> **WORK ORDER**:
Say how many lines in the records contain the string "CounterComponent", giving the number by itself.

> **SOURCE INFORMATION**:
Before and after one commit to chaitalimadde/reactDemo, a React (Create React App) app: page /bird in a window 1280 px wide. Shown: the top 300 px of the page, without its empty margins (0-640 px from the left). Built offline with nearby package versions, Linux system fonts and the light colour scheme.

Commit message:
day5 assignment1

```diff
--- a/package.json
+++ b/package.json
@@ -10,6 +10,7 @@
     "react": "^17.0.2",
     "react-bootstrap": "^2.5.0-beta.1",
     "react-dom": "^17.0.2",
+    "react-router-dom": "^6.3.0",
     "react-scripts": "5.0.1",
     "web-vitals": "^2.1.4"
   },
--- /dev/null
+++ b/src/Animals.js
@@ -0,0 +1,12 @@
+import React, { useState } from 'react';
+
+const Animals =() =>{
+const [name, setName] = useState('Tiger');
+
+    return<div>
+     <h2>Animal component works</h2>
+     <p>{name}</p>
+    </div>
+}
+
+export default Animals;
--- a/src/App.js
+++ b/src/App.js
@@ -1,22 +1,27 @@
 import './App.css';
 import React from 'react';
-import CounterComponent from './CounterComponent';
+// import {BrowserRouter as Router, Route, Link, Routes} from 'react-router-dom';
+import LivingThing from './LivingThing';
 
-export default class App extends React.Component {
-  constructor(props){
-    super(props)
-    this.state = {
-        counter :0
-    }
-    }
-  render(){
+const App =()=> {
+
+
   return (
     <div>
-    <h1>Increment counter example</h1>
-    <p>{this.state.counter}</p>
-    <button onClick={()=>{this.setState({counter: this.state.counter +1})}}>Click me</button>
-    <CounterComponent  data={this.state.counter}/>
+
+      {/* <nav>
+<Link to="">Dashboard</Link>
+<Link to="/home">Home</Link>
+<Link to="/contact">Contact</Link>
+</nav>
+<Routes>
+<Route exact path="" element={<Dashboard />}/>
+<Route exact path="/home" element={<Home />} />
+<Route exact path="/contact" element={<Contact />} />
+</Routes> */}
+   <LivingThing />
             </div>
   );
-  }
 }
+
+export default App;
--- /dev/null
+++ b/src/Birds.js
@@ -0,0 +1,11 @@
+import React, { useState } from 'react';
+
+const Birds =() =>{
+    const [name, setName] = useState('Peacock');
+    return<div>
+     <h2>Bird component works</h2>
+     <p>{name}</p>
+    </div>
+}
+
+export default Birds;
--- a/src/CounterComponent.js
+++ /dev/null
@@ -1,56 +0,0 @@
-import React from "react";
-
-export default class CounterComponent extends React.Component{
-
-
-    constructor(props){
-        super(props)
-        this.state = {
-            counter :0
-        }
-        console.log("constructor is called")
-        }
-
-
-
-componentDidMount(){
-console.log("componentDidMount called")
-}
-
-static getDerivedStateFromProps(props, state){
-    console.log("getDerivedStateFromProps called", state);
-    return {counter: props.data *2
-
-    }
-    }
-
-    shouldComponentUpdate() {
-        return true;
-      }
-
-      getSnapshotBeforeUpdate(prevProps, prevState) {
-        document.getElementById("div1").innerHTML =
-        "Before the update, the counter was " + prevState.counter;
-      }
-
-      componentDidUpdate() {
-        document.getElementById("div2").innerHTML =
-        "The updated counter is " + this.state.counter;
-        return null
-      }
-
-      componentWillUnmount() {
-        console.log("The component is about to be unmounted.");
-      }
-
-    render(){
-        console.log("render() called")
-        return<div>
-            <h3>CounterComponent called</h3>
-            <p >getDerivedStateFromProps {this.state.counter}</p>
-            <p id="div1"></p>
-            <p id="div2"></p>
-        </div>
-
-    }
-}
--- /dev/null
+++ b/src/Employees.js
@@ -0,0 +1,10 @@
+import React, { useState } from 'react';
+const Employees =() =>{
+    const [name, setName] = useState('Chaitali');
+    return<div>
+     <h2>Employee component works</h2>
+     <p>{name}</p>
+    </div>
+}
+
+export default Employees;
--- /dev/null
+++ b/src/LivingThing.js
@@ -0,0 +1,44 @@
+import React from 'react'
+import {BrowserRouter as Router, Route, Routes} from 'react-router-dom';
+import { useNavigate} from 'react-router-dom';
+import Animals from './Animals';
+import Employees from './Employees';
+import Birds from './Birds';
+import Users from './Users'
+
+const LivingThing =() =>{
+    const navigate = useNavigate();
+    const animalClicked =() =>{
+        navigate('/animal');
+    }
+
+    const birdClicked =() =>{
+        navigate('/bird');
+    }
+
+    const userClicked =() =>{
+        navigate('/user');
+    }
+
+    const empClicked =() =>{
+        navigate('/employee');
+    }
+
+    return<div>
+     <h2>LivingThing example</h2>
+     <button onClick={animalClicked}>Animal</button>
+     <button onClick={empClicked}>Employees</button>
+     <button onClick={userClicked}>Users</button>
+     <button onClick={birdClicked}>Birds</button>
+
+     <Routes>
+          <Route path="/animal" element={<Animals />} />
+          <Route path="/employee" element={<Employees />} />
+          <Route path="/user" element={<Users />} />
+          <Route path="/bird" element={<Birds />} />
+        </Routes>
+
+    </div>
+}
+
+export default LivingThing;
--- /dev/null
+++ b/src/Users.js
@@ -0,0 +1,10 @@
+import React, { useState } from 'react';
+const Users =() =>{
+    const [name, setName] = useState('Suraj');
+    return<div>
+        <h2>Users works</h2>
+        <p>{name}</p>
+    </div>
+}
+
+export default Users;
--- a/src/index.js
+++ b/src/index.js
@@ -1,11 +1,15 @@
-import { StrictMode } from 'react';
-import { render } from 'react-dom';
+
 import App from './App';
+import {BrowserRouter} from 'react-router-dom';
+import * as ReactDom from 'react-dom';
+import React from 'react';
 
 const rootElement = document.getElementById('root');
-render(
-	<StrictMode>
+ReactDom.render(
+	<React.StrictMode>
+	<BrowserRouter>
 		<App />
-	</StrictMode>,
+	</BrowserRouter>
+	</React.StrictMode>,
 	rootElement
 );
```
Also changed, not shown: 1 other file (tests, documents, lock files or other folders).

> **YOUR SOLUTION**:
5